In the wake of The Playboy Club's moment in the spotlight at the annual Television Critics Association press tour, debate is bouncing around the internet about just what the show means. Personally, I think what it means is really damn complicated, and that's exactly what I like about it. Is what I'm about to say colored by the fact that the show is being produced in Chicago and employing some of my friends and colleagues? Probably. But that's not the only reason I want it to be good and do well.
Some people, notably Melissa Silverstein over at the indispensible Women and Hollywood, have zeroed in on the comments by cast members asserting that the position of their characters is proto-feminist and "progressive." There's more skepticism about this than I think the the comments actually warrant, though Silverstein is right that Amber Heard's attempt to explain her position didn't quite say what I think she intended it to. From my vantage point, sandwiched between Heard's generation and Gloria Steinem's, I can see both perspectives, and where and how they're missing each other. I've never hesitated to call myself a feminist, but it's not hard to see why many younger women do, and it's not quite the reason I've often seen put forth by their elders.
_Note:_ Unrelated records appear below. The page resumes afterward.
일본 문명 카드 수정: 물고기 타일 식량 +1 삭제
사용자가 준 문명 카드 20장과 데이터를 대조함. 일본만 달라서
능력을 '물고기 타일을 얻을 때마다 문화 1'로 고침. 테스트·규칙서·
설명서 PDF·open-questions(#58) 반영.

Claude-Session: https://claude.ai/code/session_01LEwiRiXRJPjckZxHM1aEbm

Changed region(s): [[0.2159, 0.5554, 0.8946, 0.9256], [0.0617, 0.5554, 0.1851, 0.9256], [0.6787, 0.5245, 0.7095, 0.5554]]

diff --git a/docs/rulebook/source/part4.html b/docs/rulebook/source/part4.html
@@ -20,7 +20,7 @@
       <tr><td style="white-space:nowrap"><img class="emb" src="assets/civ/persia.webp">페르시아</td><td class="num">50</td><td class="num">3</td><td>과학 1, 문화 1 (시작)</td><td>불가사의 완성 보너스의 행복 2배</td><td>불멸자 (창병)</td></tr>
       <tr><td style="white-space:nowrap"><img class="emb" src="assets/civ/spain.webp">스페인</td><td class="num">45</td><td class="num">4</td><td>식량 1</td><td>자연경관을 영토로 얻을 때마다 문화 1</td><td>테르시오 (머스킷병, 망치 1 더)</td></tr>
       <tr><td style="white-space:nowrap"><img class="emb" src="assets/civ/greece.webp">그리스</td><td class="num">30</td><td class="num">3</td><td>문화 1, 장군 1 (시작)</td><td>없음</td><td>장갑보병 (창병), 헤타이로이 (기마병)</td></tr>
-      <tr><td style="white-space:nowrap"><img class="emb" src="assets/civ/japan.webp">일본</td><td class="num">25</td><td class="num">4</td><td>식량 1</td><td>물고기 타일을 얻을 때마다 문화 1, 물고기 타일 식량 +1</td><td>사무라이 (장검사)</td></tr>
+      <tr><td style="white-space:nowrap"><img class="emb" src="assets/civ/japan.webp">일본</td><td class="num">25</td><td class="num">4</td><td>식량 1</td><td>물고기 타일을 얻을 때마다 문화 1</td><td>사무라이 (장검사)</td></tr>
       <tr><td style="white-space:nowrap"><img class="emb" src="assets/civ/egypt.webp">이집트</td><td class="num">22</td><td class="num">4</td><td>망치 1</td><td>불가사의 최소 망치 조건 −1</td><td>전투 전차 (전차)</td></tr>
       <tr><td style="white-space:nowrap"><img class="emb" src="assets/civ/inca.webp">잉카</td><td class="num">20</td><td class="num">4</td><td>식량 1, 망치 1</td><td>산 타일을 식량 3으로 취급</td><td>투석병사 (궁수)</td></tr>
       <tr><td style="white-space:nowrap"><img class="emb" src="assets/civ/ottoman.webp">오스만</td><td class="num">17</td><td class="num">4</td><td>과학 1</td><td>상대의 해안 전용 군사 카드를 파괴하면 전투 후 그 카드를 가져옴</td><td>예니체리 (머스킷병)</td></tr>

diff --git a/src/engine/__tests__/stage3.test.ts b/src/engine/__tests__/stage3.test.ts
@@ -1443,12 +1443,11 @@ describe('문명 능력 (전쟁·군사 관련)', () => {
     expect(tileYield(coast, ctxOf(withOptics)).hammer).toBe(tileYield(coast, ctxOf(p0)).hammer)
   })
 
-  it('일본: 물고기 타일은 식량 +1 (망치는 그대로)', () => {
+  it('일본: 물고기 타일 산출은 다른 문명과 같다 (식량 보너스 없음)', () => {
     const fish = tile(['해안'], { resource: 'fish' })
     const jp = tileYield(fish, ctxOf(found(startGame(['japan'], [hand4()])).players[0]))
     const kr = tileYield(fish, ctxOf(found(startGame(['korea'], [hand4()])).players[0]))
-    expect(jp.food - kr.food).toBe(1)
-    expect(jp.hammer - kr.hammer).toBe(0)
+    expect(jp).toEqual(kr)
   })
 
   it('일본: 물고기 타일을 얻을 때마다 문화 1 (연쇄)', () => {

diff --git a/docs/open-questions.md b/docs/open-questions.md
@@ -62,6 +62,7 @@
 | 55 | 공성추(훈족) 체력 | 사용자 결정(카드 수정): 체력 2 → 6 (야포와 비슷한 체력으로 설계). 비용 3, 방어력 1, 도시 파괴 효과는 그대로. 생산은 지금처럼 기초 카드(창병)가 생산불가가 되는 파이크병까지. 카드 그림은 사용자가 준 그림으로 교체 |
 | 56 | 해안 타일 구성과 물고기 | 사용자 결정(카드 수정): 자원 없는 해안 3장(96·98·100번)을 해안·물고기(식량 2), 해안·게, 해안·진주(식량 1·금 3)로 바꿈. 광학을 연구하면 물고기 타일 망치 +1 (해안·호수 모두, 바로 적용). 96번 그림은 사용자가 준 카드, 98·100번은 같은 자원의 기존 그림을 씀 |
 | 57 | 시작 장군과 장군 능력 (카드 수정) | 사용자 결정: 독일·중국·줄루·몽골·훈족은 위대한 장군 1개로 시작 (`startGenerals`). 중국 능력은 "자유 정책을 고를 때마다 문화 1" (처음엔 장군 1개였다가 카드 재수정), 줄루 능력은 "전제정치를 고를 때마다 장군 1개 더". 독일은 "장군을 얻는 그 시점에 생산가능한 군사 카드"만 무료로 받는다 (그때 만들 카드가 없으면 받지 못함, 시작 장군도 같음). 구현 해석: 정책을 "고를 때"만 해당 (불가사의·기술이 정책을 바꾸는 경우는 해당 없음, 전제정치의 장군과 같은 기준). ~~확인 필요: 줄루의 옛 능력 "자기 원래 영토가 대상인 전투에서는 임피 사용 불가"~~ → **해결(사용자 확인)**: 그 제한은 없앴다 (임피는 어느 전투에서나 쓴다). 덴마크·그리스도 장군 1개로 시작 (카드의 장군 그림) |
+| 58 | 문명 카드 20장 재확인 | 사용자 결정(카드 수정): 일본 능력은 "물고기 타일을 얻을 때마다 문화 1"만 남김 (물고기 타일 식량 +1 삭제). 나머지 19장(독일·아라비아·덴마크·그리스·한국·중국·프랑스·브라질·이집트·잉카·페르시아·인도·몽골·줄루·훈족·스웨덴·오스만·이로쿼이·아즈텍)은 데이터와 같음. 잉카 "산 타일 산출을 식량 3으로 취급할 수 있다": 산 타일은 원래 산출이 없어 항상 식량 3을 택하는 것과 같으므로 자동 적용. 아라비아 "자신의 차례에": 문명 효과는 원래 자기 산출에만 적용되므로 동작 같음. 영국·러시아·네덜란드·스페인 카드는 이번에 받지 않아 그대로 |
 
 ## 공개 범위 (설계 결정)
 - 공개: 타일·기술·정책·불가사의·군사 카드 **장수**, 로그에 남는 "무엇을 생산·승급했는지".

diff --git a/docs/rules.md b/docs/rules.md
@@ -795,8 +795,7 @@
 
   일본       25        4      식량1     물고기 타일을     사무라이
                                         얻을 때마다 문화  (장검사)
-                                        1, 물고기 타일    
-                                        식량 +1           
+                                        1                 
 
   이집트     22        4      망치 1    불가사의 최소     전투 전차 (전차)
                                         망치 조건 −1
Not so much that they think it entails various other political baggage, but that they have been repeatedly told that it does.
(people still think that's okay? seriously?) into the bargain, along with rampant ageism and repeated implications that acting isn't "real work" (And what possesses people from various walks of life to tell people from other walks of life that what they do for a living is invalid? It never, ever fails to sound petty and foolish.), pretty much seals the deal.
But I digress. I do think Heard's statement, as quoted in the post, was ill-chosen, and the whole spin of "it's all about empowerment" (
Me thinks this young woman better have a damn good show or she should just shut the fuck up and admit she’s on a show that’s about women wearing bunny costumes trying to get by in the world where it was really difficult for single women to get jobs that would pay a decent wage. You see if they framed it that way, I could potentially be interested.I... really don't understand how that's not what's being said. I honestly don't. That's exactly the impression I get from the interview videos on NBC's website, and at the Twitter stream from the press conference, and NBC's own description of the show as "a sophisticated series about the transitional times of the early 1960s and the complex lives of a group of working-class women."
this article over at Fangirltastic, in which regular contributor Theron expresses skepticism that the show will ultimately prove to be anything more than a standard-issue prime-time soap. She also touches on the much-publicized call to boycott by the Parents Television Council. And while I'm skeptical of the PTC's "Playboy = pornography = unalloyed evil" position, it has raised in advance issues that are relevant, and which seem like they will actually be part of the show. I've seen several comments in various places pointing out the tendency of many people to conflate Bunnies (hostesses/servers in the Playboy Clubs) with Playmates (nude models in the magazine). With this important distinction in mind, I was struck in the trailer by Brenda (Naturi Naughton) bluntly and proudly declaring her ambition to be "the first chocolate centerfold." There are multiple thorny issues wrapped up in that one line -- the divide between Bunny and Playmate and what it means when one woman sees the first as a stepping stone to the second; our culture's unsettled relationship with a woman who chooses to trade on her sexuality as a commodity; the fetishization of race. (The last is particularly interesting in light of the way Naughton has embraced the "chocolate Bunny" label in her own press statements.)
"You're either the living, breathing fantasy that is the Playboy Bunny," admonishes senior Bunny Carol-Lynne (Laura Benanti), "or you're not." Hugh Hefner tweeted earlier this evening, "Was being a Playboy Club Bunny in the 1960s empowering or exploitation? Why not ask the original Bunnies themselves? They'll tell you."
I don't have one to ask, but it seems to me the only honest answer is "both." That's certainly what I'm looking forward to in the show, based on the glimpses NBC has given us. And if that seems nostalgic or irrelevant, take a look at this photo from NBC's mock Playboy Club at the recent San Diego Comic Con, of a Bunny flanked by two Tilted Kilt servers. Time warp, anyone?
So, bottom line: We're looking at a show about a very messy and complicated time and place for women. At least, I hope that's what they'll let it be. Because the messy and the complicated haven't entirely left us, and that's the story I'm interested in seeing.